AIM OF THE EXERCISE:
Scan the records below and report how many lines contain the word "attractiveness", giving the number by itself.

=======

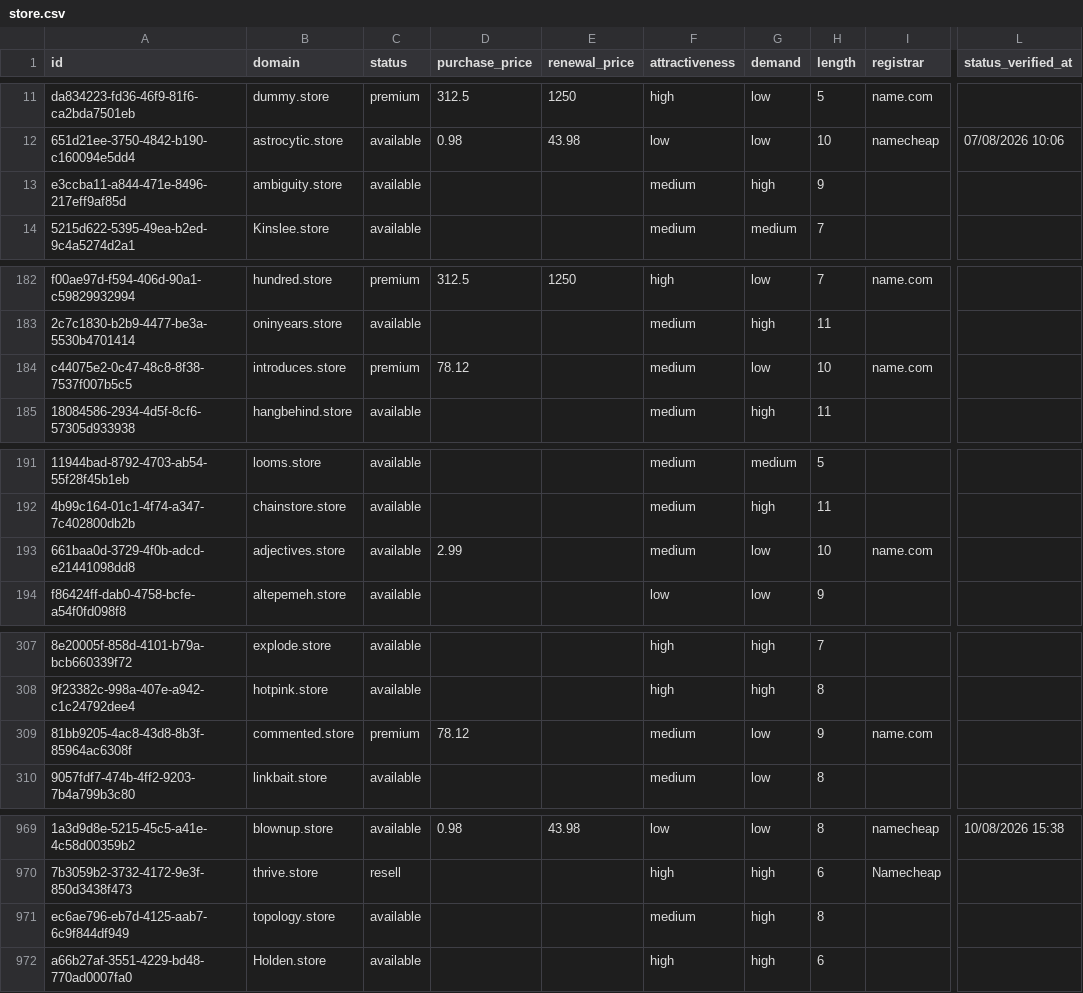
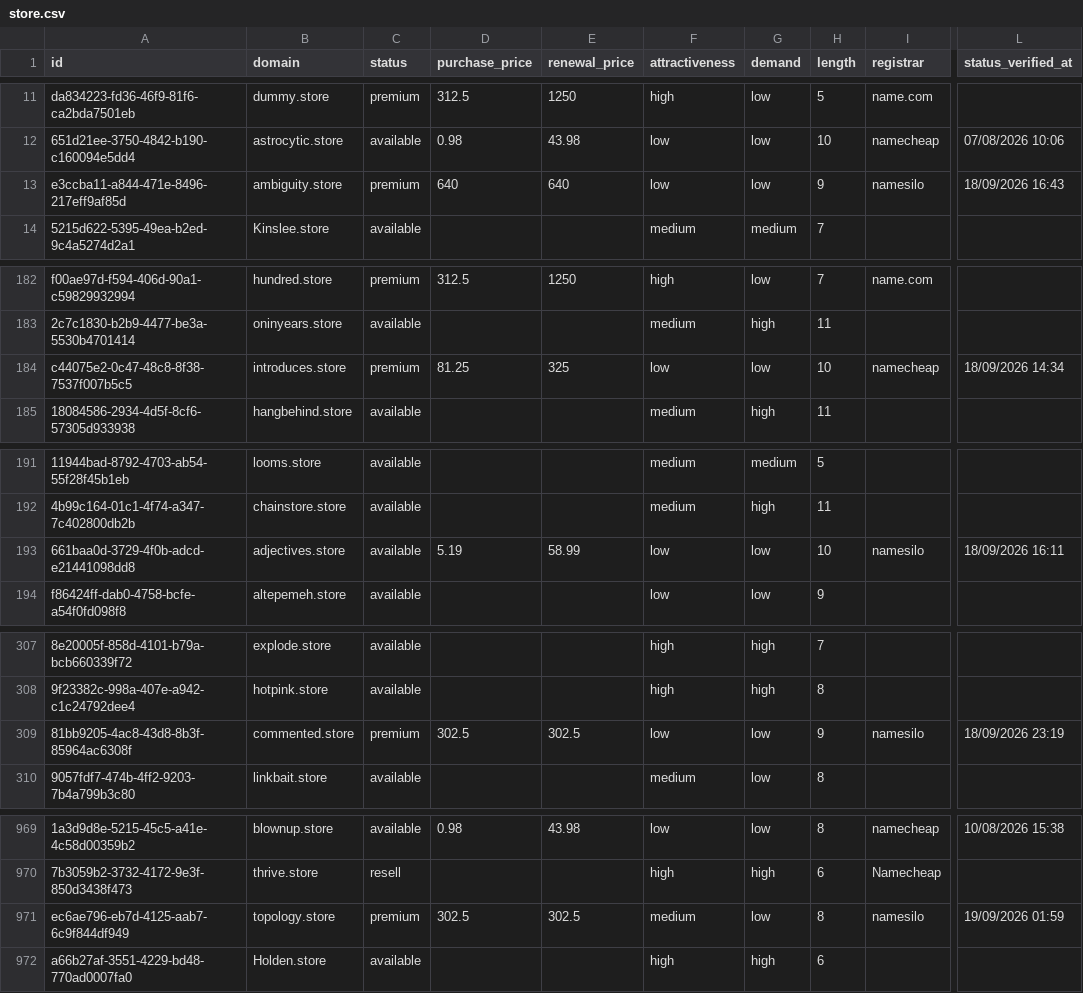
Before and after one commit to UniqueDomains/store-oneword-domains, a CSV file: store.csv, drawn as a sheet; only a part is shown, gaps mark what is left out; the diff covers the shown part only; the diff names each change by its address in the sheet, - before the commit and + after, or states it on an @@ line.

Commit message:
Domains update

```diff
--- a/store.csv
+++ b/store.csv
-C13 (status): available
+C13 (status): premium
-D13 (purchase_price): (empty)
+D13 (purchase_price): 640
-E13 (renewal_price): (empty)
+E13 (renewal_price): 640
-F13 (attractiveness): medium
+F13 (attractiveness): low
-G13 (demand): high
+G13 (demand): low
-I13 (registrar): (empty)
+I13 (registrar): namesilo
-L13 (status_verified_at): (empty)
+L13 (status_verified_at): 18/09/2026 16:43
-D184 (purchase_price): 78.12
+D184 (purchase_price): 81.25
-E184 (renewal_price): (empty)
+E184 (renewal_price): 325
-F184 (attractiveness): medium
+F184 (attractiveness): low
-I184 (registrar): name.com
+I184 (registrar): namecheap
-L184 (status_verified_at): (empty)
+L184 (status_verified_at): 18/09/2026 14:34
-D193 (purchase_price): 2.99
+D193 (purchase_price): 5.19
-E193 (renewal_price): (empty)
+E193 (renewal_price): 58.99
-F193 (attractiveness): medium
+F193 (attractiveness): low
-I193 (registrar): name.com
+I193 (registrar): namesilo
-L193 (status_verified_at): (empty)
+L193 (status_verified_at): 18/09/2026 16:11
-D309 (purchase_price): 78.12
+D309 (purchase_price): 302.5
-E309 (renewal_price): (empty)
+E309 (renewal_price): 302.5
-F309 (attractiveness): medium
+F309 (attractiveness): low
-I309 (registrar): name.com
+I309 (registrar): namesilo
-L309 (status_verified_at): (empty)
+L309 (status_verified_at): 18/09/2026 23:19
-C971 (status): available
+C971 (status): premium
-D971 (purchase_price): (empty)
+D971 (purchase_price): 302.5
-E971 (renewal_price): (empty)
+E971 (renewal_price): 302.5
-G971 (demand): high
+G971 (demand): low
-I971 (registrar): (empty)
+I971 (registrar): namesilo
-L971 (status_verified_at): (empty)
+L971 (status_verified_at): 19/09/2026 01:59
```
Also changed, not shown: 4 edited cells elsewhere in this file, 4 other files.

=======

ANSWER AREA:
8